[ noun sed-uh-muh nt; verb sed-uh-ment ]
/ noun ˈsɛd ə mənt; verb ˈsɛd əˌmɛnt /


the matter that settles to the bottom of a liquid; lees; dregs.
Geology. mineral or organic matter deposited by water, air, or ice.

verb (used with object)

to deposit as sediment.

verb (used without object)

to form or deposit sediment.

Nearby words

  1. sedgwick,
  2. sedgwick, ellery,
  3. sedgy,
  4. sedile,
  5. sedilia,
  6. sedimentary,
  7. sedimentary rock,
  8. sedimentation,
  9. sedimentation constant,
  10. sedimentation rate

Origin of sediment

1540–50; < Latin sedimentum, equivalent to sedi- (combining form of sedēre to sit1, settle) + -mentum -ment

Related formssed·i·men·tous, adjectiveself-sed·i·ment·ed, adjective

Can be confusedsand sediment silt Unabridged Based on the Random House Unabridged Dictionary, © Random House, Inc. 2019

Examples from the Web for sediment

British Dictionary definitions for sediment


/ (ˈsɛdɪmənt) /


matter that settles to the bottom of a liquid
material that has been deposited from water, ice, or wind
Derived Formssedimentous (ˌsɛdɪˈmɛntəs), adjective

Word Origin for sediment

C16: from Latin sedimentum a settling, from sedēre to sit

Collins English Dictionary - Complete & Unabridged 2012 Digital Edition © William Collins Sons & Co. Ltd. 1979, 1986 © HarperCollins Publishers 1998, 2000, 2003, 2005, 2006, 2007, 2009, 2012

Word Origin and History for sediment



1540s, "matter which settles at the bottom of water or other liquid," from Middle French sédiment (16c.) and directly from Latin sedimentum "a settling, sinking down," from stem of sedere "to settle, sit" (see sedentary).

Online Etymology Dictionary, © 2010 Douglas Harper

Medicine definitions for sediment


[ sĕdə-mənt ]


Insoluble material that sinks to the bottom of a liquid, as in hypostasis.

The American Heritage® Stedman's Medical Dictionary Copyright © 2002, 2001, 1995 by Houghton Mifflin Company. Published by Houghton Mifflin Company.

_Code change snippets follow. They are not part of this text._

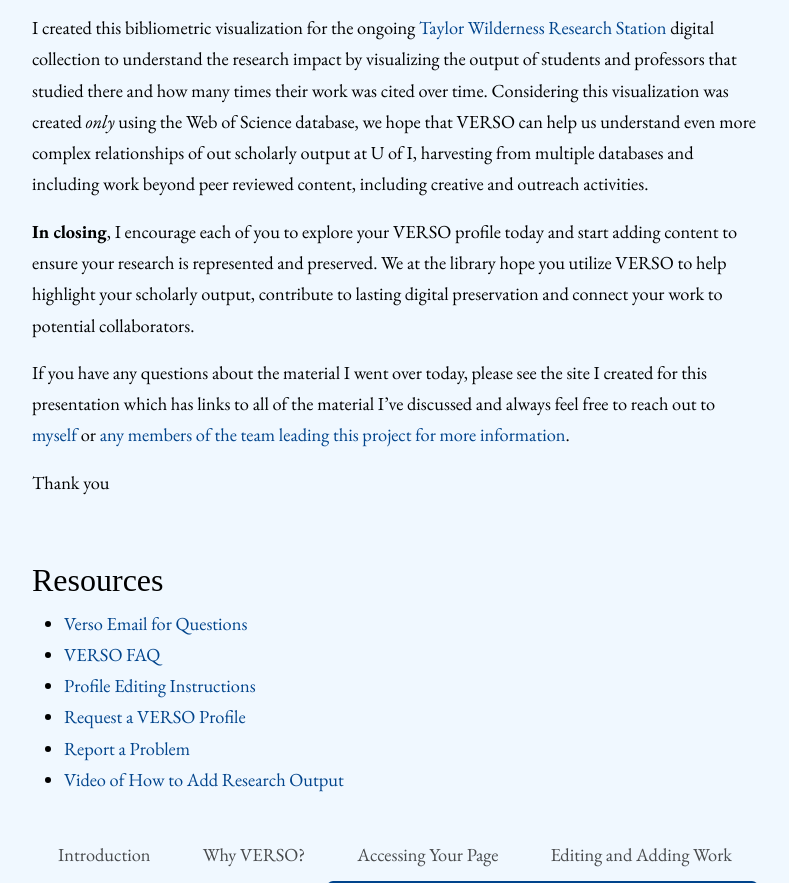
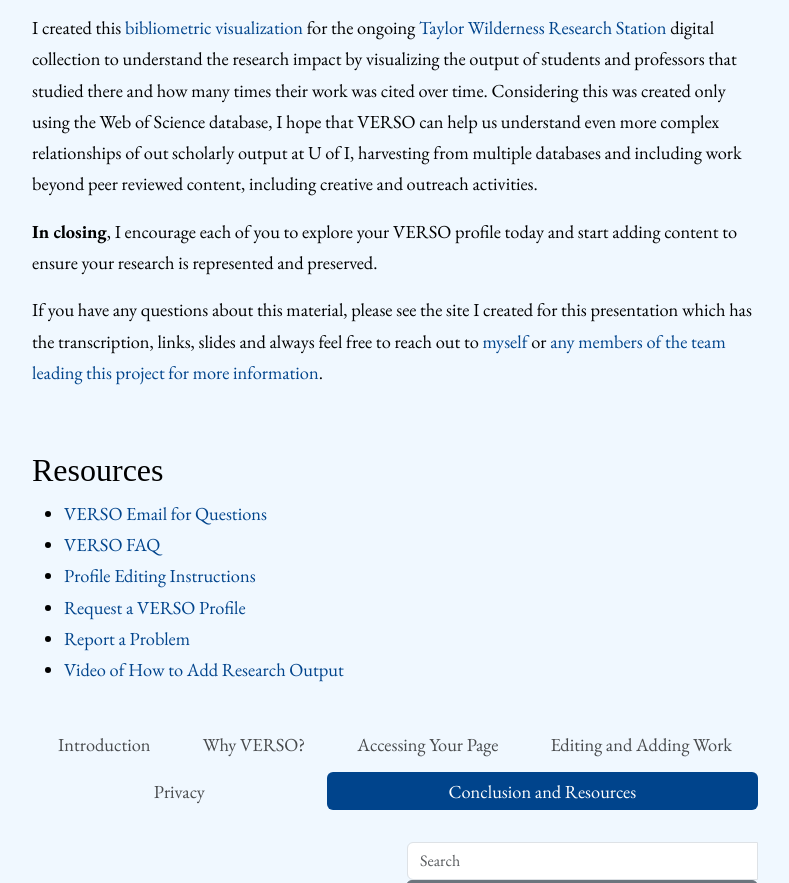
Before and after one commit to aweymo-ui/verso_intro, a Jekyll site: the page built from content/6_conclusion.md, in a window 1280 px wide, cut to the strip 260-1143 px from the top of the page. Shown: the whole strip, without its empty margins (245-1034 px from the left). Built offline with Jekyll 4.4.1, drawn with Linux system fonts in a browser that asks for light colours; some web fonts are replaced.

Commit message:
bits and bobs

```diff
--- a/content/6_conclusion.md
+++ b/content/6_conclusion.md
@@ -6,19 +6,17 @@
 
 {% include gallery-figure.html img="biblio_01.gif" alt="Data visualization of multi-colored nodes against a black background labeled with the names of authors." caption="Visualization of citation impact over time of authors that contributed to work found in the Taylor Wilderness Research Station digital archive. Node size indicates the number of times the work has been cited, color and distance indicates groups formed by subject and keyword likeness and lines connecting nodes indicates shared citations."  title="Visualization of citation impact over time of authors that contributed to work found in the Taylor Wilderness Research Station digital archive. Node size indicates the number of times the work has been cited, color and distance indicates groups formed by subject and keyword likeness and lines connecting nodes indicates shared citations." width="100%" %}
 
-I created this bibliometric visualization for the ongoing [Taylor Wilderness Research Station](https://www.lib.uidaho.edu/digital/taylor-archive/){:target="_blank" rel="noopener"} digital collection to understand the research impact by visualizing the output of students and professors that studied there and how many times their work was cited over time. Considering this visualization was created *only* using the Web of Science database, we hope that VERSO can help us understand even more complex relationships of out scholarly output at U of I, harvesting from multiple databases and including work beyond peer reviewed content, including creative and outreach activities.
+I created this [bibliometric visualization](https://tinyurl.com/yvwfo8ob) for the ongoing [Taylor Wilderness Research Station](https://www.lib.uidaho.edu/digital/taylor-archive/){:target="_blank" rel="noopener"} digital collection to understand the research impact by visualizing the output of students and professors that studied there and how many times their work was cited over time. Considering this was created only using the Web of Science database, I hope that VERSO can help us understand even more complex relationships of out scholarly output at U of I, harvesting from multiple databases and including work beyond peer reviewed content, including creative and outreach activities.
 
-**In closing**, I encourage each of you to explore your VERSO profile today and start adding content to ensure your research is represented and preserved. We at the library hope you utilize VERSO to help highlight your scholarly output, contribute to lasting digital preservation and connect your work to potential collaborators.
+**In closing**, I encourage each of you to explore your VERSO profile today and start adding content to ensure your research is represented and preserved.
 
-If you have any questions about the material I went over today, please see the site I created for this presentation which has links to all of the material I’ve discussed and always feel free to reach out to [myself](https://www.lib.uidaho.edu/about/people/aweymouth.html){:target="_blank" rel="noopener"} or [any members of the team leading this project for more information](lib-verso@uidaho.edu){:target="_blank" rel="noopener"}.
-
-Thank you
+If you have any questions about this material, please see the site I created for this presentation which has the transcription, links, slides and always feel free to reach out to [myself](https://www.lib.uidaho.edu/about/people/aweymouth.html){:target="_blank" rel="noopener"} or [any members of the team leading this project for more information](lib-verso@uidaho.edu){:target="_blank" rel="noopener"}.
 
 <br>
 
 ## Resources
 
-- [Verso Email for Questions](lib-verso@uidaho.edu){:target="_blank" rel="noopener"}
+- [VERSO Email for Questions](lib-verso@uidaho.edu){:target="_blank" rel="noopener"}
 - [VERSO FAQ](https://www.lib.uidaho.edu/verso/faq.html){:target="_blank" rel="noopener"}
 - [Profile Editing Instructions](https://www.lib.uidaho.edu/verso/profile.html){:target="_blank" rel="noopener"}
 - [Request a VERSO Profile](https://uidaho.co1.qualtrics.com/jfe/form/SV_0rlPakZsYWSG4zc){:target="_blank" rel="noopener"}
```
Also changed, not shown: content/2_why.md (+1 -3 lines), content/3_access.md (+1 -1 lines), content/4_editing.md (+0 -2 lines), 10 other files.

Science definitions for sediment


[ sĕdə-mənt ]

Geology Solid fragmented material, such as silt, sand, gravel, chemical precipitates, and fossil fragments, that is transported and deposited by water, ice, or wind or that accumulates through chemical precipitation or secretion by organisms, and that forms layers on the Earth's surface. Sedimentary rocks consist of consolidated sediment.
Particles of solid matter that settle out of a suspension to the bottom of the liquid.
The American Heritage® Science Dictionary Copyright © 2011. Published by Houghton Mifflin Harcourt Publishing Company. All rights reserved.